After Sunday’s mass shooting at an LGBT nightclub in Orlando, Jacksonville Coalition for Equality lawyer Jimmy Midyette said he and other advocates wanted to make sure LGBT students felt supported in speaking out at the School Board meeting.
“I’m a little concerned that so many young people will be at the School Board meeting tonight to advocate for their rights in the wake of this tragedy, with the potential interaction of hate groups,” he told WJCT on Monday morning.
On Monday night, there was nothing on agenda to change the district's nondiscrimination policy, but about 25 people spoke in support of it, and seven spoke against it.
The district faces a lawsuit over its allowing transgender students to use restrooms and locker rooms matching their gender identities. Several current and former Duval students came to defend the non-discrimination policy, like 16-year-old transgender Paxon High student Ryan Stalvey.
“I’m here to tell you that we did not ask for this bathroom issue just as you didn’t. The only difference between you and me is that I’m transgender. But in all honestly I’m just a teenager. I’m just like every other boy in my grade. I’m not a threat in the restroom to your son. I just want to use the bathroom,” he said.
Duval School Superintendent Nikolai Vitti hugged Stalvey and another transgender student after they spoke.
The suit was filed last month by a mother of four Duval students, who claims her children are put in harm’s way. Her lawyer, Wes White, is running for state attorney. He filed it days after the federal government advised all public schools that nondiscrimination laws protect students on the basis of gender identity.
The Departments of Justice and Education sent a letter to every public school district in the country, with guidelines meant to ensure transgender and non-transgender students "can all enjoy a safe and discrimination-free environment."
The letter advises public schools how the interprets Title IX nondiscrimination policy to include gender identity in its definition of "sex." Schools that receive federal dollars aren’t allowed to discriminate based on students' sex.
On WJCT's "First Coast Connect" last month, Vitti said Duval County public schools have allowed students to use restrooms matching their gender identities since 2008.
“Over the past several years we’ve had transgender students come forward, usually at the school level, and that issue bubbles up to the district level so that we can problem solve to make sure that we can accommodate students,” Vitti said.
He said that would either entail students using a restroom matching their gender identity, or a single-stall restroom, if that’s what they prefer.
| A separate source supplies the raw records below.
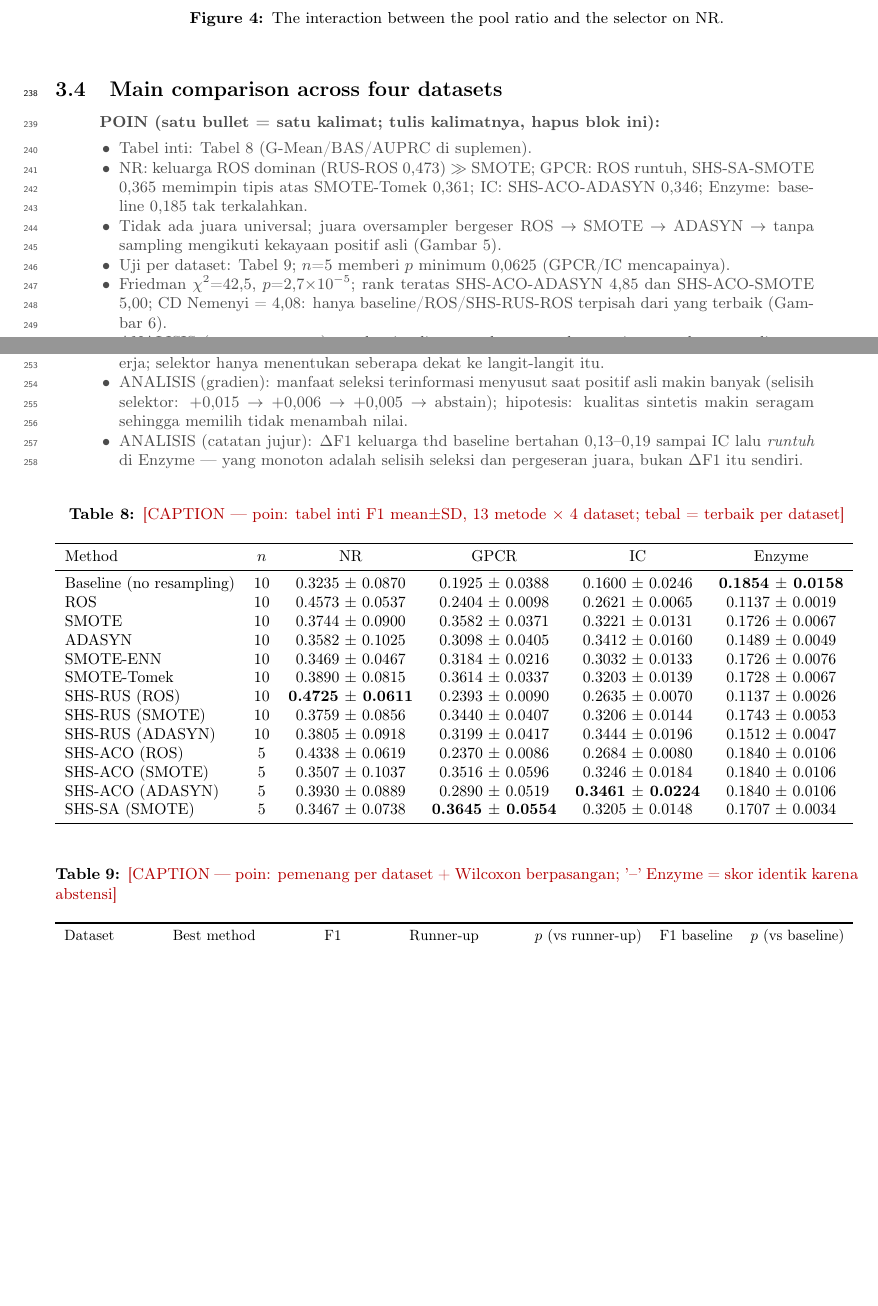
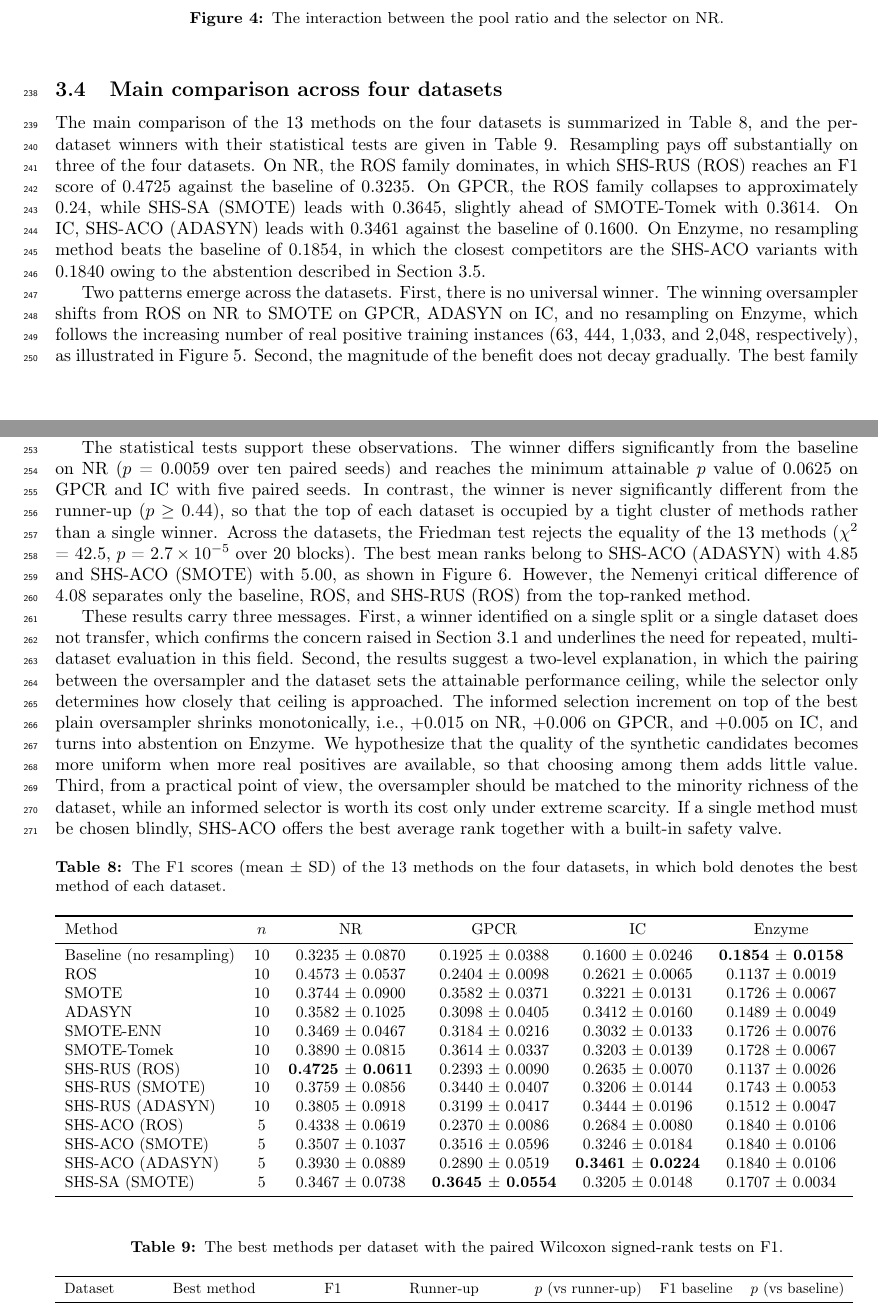
Before and after one commit to ismankrn/aco-shs, a LaTeX paper (manuscript/latex/main.tex): two parts of pages 9 and 10 of 15, joined at a grey line, cut so that both start at the same text, the shorter picture padded with empty space. Compiled offline with pdfLaTeX.

Commit message:
Draft the main-comparison narrative (3.4) with all captions filled
Four paragraphs following report -> patterns -> statistics -> analysis
(umbrella finding, ceiling hypothesis, monotone selection increment,
practitioner guidance). Adds sec:seed and sec:abstention labels.

Co-Authored-By: Claude Fable 5 <noreply@anthropic.com>

```diff
--- a/manuscript/latex/main.tex
+++ b/manuscript/latex/main.tex
@@ -612,19 +613,3 @@ NR, in which bold denotes the best ratio of each method.}
 
 \subsection{Main comparison across four datasets}
 \label{sec:main}
-\begin{poin}
-  \item Tabel inti: Tabel~\ref{tab:main} (G-Mean/BAS/AUPRC di suplemen).
-  \item NR: keluarga ROS dominan (RUS-ROS 0,473) $\gg$ SMOTE; GPCR: ROS
-        runtuh, SHS-SA-SMOTE 0,365 memimpin tipis atas SMOTE-Tomek 0,361;
-        IC: SHS-ACO-ADASYN 0,346; Enzyme: baseline 0,185 tak terkalahkan.
-  \item Tidak ada juara universal; juara oversampler bergeser
-        ROS $\rightarrow$ SMOTE $\rightarrow$ ADASYN $\rightarrow$ tanpa
-        sampling mengikuti kekayaan positif asli
-        (Gambar~\ref{fig:gradient}).
-  \item Uji per dataset: Tabel~\ref{tab:tests}; $n$=5 memberi $p$ minimum
-        0,0625 (GPCR/IC mencapainya).
-  \item Friedman $\chi^2$=42,5, $p$=2,7$\times10^{-5}$; rank teratas
-        SHS-ACO-ADASYN 4,85 dan SHS-ACO-SMOTE 5,00; CD Nemenyi = 4,08:
-        hanya baseline/ROS/SHS-RUS-ROS terpisah dari yang terbaik
-        (Gambar~\ref{fig:ranks}).
-  \item ANALISIS (temuan payung): evaluasi split-tunggal menyesatkan —
@@ -634,28 +616,70 @@ NR, in which bold denotes the best ratio of each method.}
-        $\times$ dataset menentukan langit-langit kinerja; selektor hanya
-        menentukan seberapa dekat ke langit-langit itu.
-  \item ANALISIS (gradien): manfaat seleksi terinformasi menyusut saat
-        positif asli makin banyak (selisih selektor: $+0{,}015
-        \rightarrow +0{,}006 \rightarrow +0{,}005 \rightarrow$ abstain);
-        hipotesis: kualitas sintetis makin seragam sehingga memilih tidak
-        menambah nilai.
-  \item ANALISIS (catatan jujur): $\Delta$F1 keluarga thd baseline
-        bertahan 0,13--0,19 sampai IC lalu \emph{runtuh} di Enzyme —
-        yang monoton adalah selisih seleksi dan pergeseran juara, bukan
-        $\Delta$F1 itu sendiri.
-\end{poin}
+% [Draf narasi — menunggu validasi penulis]
+The main comparison of the 13 methods on the four datasets is summarized
+in Table~\ref{tab:main}, and the per-dataset winners with their
+statistical tests are given in Table~\ref{tab:tests}. Resampling pays
+off substantially on three of the four datasets. On NR, the ROS family
+dominates, in which SHS-RUS (ROS) reaches an F1 score of 0.4725 against
+the baseline of 0.3235. On GPCR, the ROS family collapses to
+approximately 0.24, while SHS-SA (SMOTE) leads with 0.3645, slightly
+ahead of SMOTE-Tomek with 0.3614. On IC, SHS-ACO (ADASYN) leads with
+0.3461 against the baseline of 0.1600. On Enzyme, no resampling method
+beats the baseline of 0.1854, in which the closest competitors are the
+SHS-ACO variants with 0.1840 owing to the abstention described in
+Section~\ref{sec:abstention}.
+
+Two patterns emerge across the datasets. First, there is no universal
+winner. The winning oversampler shifts from ROS on NR to SMOTE on GPCR,
+ADASYN on IC, and no resampling on Enzyme, which follows the increasing
+number of real positive training instances (63, 444, 1{,}033, and
+2{,}048, respectively), as illustrated in Figure~\ref{fig:gradient}.
+Second, the magnitude of the benefit does not decay gradually. The best
+family keeps a margin of 0.13 to 0.19 F1 points over the baseline up to
+IC and then collapses to zero or below on Enzyme.
+
+The statistical tests support these observations. The winner differs
+significantly from the baseline on NR ($p$ = 0.0059 over ten paired
+seeds) and reaches the minimum attainable $p$ value of 0.0625 on GPCR
+and IC with five paired seeds. In contrast, the winner is never
+significantly different from the runner-up ($p \geq 0.44$), so that the
+top of each dataset is occupied by a tight cluster of methods rather
+than a single winner. Across the datasets, the Friedman test rejects the
+equality of the 13 methods ($\chi^2$ = 42.5, $p$ = $2.7 \times
+10^{-5}$ over 20 blocks). The best mean ranks belong to SHS-ACO (ADASYN)
+with 4.85 and SHS-ACO (SMOTE) with 5.00, as shown in
+Figure~\ref{fig:ranks}. However, the Nemenyi critical difference of
+4.08 separates only the baseline, ROS, and SHS-RUS (ROS) from the
+top-ranked method.
+
+These results carry three messages. First, a winner identified on a
+single split or a single dataset does not transfer, which confirms the
+concern raised in Section~\ref{sec:seed} and underlines the need for repeated,
+multi-dataset evaluation in this field. Second, the results suggest a
+two-level explanation, in which the pairing between the oversampler and
+the dataset sets the attainable performance ceiling, while the selector
+only determines how closely that ceiling is approached. The informed
+selection increment on top of the best plain oversampler shrinks
+monotonically, i.e., $+0.015$ on NR, $+0.006$ on GPCR, and $+0.005$ on
+IC, and turns into abstention on Enzyme. We hypothesize that the quality
+of the synthetic candidates becomes more uniform when more real
+positives are available, so that choosing among them adds little value.
+Third, from a practical point of view, the oversampler should be matched
+to the minority richness of the dataset, while an informed selector is
+worth its cost only under extreme scarcity. If a single method must be
+chosen blindly, SHS-ACO offers the best average rank together with a
+built-in safety valve.
 
 \begin{table}[htbp]
 \centering
-\caption{\todocap{tabel inti F1 mean$\pm$SD, 13 metode $\times$ 4 dataset;
-tebal = terbaik per dataset}}
+\caption{The F1 scores (mean $\pm$ SD) of the 13 methods on the four
+datasets, in which bold denotes the best method of each dataset.}
 \label{tab:main}
 \adjustbox{max width=\textwidth}{\input{tables/t_main_f1}}
 \end{table}
 
 \begin{table}[htbp]
 \centering
-\caption{\todocap{pemenang per dataset + Wilcoxon berpasangan; '--' Enzyme =
-skor identik karena abstensi}}
+\caption{The best methods per dataset with the paired Wilcoxon
+signed-rank tests on F1.}
 \label{tab:tests}
 \adjustbox{max width=\textwidth}{\input{tables/t_tests}}
 \end{table}
@@ -672,3 +696,5 @@ abstensi}}
 \begin{figure}[htbp]
 \centering
 \includegraphics[width=0.8\textwidth]{F4_friedman_ranks.pdf}
+\caption{The mean Friedman ranks of the 13 methods with the Nemenyi
+critical difference.}
```
Also changed, not shown: manuscript/latex/main.tex (13 more changed lines).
The guidance in the federal letter said transgender students cannot be required to use single-stall restrooms, but they can be made available as an option.
A minority of the commenters, like former teacher Melody Bolduc whose filed to run for school board, said transgender students should be accommodated on a case-by-case basis only. She’s afraid boys who aren't transgender will enter girls’ bathrooms.
“I don’t know who here, out of all the men in this audience are willing to say, ‘You know what, I would have done some crazy things as a teenage boy.’ I am a teacher. I have studied a great deal of adolescent psychology,” she said.
The Duval County School Board has not moved to change its policy. But board member Jason Fischer, who is running for a state House seat, has called for the board to adopt a “common sense” policy requiring students to use the restrooms and locker rooms of their biological sex. That is the stance taken by school superintendents in Nassau and Clay counties.
At a school board workshop last month, about a dozen people came to speak about Duval’s policy. Most were against students' using the restroom of their identified gender.